A new study into risk factors associated with the development of multiple sclerosis (MS) has found that children who are overweight or obese were twice as likely to develop MS compared with non-overweight children.
There is no specific cause of multiple sclerosis, however, there are many risk factors including genes, exposure to infections, and environmental factors, have been identified as increasing a person’s susceptibility to the disease.
Previous studies have contributed to a growing body of evidence that childhood/adolescent obesity can increase the risk of developing MS.
The latest study was conducted by scientists at the University Medical Centre in Gottingen.
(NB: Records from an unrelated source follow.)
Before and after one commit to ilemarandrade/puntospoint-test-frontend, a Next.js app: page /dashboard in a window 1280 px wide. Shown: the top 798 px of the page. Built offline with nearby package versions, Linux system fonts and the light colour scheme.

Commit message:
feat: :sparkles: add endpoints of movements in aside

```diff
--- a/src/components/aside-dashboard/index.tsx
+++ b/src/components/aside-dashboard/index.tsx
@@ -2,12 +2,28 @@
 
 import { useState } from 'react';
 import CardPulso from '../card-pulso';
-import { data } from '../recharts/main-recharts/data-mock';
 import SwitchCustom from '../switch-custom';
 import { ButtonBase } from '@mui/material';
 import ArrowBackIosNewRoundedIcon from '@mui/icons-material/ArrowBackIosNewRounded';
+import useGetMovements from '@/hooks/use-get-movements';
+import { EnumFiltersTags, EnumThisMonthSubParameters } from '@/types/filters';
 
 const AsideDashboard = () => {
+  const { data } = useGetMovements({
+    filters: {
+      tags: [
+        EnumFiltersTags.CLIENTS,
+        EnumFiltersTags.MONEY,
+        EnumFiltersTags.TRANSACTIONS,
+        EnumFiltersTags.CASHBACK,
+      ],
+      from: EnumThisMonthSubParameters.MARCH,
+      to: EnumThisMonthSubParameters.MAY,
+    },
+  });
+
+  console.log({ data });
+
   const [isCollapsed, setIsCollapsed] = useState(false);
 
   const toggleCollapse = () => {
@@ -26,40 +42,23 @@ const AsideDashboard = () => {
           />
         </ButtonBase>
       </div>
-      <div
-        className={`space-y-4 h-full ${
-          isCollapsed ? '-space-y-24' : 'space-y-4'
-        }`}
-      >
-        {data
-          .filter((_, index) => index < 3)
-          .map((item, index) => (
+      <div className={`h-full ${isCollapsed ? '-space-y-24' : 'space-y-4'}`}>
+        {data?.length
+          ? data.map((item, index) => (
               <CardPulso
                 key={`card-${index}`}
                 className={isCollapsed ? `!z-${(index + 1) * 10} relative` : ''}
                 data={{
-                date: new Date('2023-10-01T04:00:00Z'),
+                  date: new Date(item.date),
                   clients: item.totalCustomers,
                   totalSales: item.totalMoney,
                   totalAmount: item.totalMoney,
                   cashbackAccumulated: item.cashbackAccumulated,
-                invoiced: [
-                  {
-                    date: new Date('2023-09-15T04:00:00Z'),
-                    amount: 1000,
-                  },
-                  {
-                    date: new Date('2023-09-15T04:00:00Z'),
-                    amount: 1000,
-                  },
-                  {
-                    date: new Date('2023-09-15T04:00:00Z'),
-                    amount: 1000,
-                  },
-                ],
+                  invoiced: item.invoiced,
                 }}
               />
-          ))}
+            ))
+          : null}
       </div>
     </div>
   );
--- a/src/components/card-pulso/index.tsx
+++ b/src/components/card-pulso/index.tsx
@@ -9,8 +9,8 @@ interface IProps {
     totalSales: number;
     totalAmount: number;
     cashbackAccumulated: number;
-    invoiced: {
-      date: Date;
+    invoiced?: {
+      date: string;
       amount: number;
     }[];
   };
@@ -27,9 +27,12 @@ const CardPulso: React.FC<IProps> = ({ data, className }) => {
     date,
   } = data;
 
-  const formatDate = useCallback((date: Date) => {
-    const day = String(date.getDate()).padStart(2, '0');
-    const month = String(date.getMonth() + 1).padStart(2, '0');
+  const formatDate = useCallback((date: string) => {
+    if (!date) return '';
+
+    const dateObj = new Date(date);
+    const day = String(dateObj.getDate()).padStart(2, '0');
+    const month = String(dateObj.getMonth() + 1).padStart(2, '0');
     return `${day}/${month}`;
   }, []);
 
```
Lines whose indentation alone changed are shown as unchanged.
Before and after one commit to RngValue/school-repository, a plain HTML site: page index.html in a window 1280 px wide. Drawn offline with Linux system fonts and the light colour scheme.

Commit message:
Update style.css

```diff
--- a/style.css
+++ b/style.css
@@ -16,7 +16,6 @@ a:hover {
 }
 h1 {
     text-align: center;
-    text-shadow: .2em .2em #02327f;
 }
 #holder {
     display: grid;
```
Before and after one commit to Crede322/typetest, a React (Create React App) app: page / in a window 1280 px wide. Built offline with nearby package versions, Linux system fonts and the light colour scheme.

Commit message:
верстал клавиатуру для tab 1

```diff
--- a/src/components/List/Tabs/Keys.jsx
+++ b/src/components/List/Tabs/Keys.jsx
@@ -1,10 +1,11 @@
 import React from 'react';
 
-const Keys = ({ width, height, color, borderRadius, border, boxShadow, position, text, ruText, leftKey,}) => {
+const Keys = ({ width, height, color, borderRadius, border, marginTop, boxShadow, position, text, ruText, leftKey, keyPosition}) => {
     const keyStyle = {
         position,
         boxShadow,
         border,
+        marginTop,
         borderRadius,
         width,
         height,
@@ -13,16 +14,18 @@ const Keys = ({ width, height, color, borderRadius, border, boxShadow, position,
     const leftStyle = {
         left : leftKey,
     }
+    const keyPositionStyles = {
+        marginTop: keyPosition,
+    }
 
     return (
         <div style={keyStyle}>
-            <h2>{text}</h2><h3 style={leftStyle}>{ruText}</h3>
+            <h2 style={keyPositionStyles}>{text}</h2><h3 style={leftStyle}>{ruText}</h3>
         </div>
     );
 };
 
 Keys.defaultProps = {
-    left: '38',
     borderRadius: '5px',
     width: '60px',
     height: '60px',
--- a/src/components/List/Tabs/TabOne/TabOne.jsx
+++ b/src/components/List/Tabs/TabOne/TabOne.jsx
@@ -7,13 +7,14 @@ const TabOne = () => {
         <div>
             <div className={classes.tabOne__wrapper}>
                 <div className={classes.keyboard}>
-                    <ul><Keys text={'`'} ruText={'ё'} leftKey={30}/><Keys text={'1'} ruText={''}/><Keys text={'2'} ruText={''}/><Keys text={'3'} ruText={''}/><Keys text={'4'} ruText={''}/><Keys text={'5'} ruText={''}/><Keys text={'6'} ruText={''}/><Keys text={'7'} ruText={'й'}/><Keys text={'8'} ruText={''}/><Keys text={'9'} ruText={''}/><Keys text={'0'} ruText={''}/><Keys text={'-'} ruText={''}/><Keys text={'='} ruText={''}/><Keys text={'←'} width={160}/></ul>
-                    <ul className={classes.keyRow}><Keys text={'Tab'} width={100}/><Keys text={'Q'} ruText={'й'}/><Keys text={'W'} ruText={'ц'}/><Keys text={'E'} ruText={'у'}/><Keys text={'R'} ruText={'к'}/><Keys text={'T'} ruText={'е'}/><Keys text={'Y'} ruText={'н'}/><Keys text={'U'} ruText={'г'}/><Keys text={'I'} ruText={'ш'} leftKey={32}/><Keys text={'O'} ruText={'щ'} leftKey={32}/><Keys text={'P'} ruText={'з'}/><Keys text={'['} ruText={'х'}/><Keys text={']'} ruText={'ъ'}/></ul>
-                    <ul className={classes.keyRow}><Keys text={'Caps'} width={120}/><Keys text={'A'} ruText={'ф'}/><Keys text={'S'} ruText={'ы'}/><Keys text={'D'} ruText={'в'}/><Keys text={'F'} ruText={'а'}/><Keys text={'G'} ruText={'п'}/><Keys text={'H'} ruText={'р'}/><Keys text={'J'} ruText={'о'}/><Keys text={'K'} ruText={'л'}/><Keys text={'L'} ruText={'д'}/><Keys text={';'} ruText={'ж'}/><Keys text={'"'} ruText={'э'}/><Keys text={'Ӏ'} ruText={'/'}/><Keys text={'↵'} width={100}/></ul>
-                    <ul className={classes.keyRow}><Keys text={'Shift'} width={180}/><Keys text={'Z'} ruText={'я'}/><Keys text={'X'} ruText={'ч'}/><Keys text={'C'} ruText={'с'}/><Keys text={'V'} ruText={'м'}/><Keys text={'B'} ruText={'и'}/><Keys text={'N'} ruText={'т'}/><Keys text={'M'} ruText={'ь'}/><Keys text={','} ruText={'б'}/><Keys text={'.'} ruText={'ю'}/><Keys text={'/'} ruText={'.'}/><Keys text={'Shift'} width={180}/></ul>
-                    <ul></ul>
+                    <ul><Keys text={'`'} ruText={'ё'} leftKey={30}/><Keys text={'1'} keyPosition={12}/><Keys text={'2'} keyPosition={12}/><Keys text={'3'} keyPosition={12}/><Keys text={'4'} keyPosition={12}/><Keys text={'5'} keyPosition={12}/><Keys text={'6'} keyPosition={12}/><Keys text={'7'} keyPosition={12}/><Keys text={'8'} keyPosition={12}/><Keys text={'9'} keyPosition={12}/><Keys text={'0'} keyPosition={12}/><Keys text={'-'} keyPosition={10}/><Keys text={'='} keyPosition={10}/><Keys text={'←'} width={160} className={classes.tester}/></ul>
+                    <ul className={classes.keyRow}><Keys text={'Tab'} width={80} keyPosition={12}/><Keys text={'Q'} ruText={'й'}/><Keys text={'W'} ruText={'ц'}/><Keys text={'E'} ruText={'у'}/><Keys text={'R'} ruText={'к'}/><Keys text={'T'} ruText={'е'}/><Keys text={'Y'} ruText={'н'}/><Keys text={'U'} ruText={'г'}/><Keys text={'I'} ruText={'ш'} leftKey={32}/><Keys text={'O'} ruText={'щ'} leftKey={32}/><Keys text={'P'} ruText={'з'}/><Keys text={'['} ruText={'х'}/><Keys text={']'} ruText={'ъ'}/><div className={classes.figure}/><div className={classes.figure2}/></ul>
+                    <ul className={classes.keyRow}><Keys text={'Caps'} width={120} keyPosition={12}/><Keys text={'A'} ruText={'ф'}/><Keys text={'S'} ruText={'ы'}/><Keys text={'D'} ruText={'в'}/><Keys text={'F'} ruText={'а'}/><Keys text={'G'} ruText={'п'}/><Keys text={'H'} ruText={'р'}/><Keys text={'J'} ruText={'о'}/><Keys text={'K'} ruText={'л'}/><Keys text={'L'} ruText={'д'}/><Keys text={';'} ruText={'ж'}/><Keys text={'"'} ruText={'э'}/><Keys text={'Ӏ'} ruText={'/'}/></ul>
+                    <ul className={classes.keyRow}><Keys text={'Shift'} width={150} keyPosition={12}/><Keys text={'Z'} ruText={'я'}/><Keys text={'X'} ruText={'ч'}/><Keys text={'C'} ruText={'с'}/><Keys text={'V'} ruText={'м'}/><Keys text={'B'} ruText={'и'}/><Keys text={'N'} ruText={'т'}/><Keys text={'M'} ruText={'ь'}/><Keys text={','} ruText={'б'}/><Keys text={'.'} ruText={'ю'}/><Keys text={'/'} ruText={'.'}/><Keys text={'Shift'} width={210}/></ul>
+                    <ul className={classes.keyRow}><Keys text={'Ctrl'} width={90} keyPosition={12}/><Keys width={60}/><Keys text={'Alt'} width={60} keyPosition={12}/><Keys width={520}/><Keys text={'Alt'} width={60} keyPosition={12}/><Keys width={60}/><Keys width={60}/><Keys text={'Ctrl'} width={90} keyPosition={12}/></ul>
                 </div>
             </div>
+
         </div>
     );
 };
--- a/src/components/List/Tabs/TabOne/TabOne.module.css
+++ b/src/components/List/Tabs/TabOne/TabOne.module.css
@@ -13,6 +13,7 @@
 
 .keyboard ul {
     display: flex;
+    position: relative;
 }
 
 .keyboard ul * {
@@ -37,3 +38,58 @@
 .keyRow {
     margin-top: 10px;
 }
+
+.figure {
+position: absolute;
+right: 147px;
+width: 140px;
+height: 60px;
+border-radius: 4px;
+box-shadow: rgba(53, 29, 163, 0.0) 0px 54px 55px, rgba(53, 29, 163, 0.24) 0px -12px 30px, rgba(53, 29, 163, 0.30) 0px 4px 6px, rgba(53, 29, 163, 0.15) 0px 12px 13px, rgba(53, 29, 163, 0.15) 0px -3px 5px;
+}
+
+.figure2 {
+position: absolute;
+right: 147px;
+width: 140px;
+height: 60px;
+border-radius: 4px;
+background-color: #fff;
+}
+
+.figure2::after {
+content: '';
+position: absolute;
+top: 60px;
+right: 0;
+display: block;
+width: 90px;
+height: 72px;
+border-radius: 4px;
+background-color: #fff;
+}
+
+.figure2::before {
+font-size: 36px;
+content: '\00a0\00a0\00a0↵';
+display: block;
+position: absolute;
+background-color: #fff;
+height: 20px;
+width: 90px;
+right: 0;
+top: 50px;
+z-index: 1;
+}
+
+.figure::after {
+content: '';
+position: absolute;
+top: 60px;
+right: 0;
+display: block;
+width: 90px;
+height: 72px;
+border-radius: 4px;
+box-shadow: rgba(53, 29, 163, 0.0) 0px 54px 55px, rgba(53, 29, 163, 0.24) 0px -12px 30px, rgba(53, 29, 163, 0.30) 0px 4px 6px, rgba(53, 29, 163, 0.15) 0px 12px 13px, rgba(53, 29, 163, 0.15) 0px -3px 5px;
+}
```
Researchers reviewed the medical records of 453 children and adolescents with MS. The team looked at disease activity captured on imaging scans; treatment information.
They also compared body mass index with information obtained on 14,747 children in a Germany-wide health survey.
The results were that both boys and girls who were overweight or obese had twice the risk of developing MS, compared with non-overweight children or adolescents.
Obese children were also found to have had significantly more relapses on treatment, and were more likely to have switched to second-line treatment.
The study authors are now calling for more research into these findings in a bid to help understand why this occurs.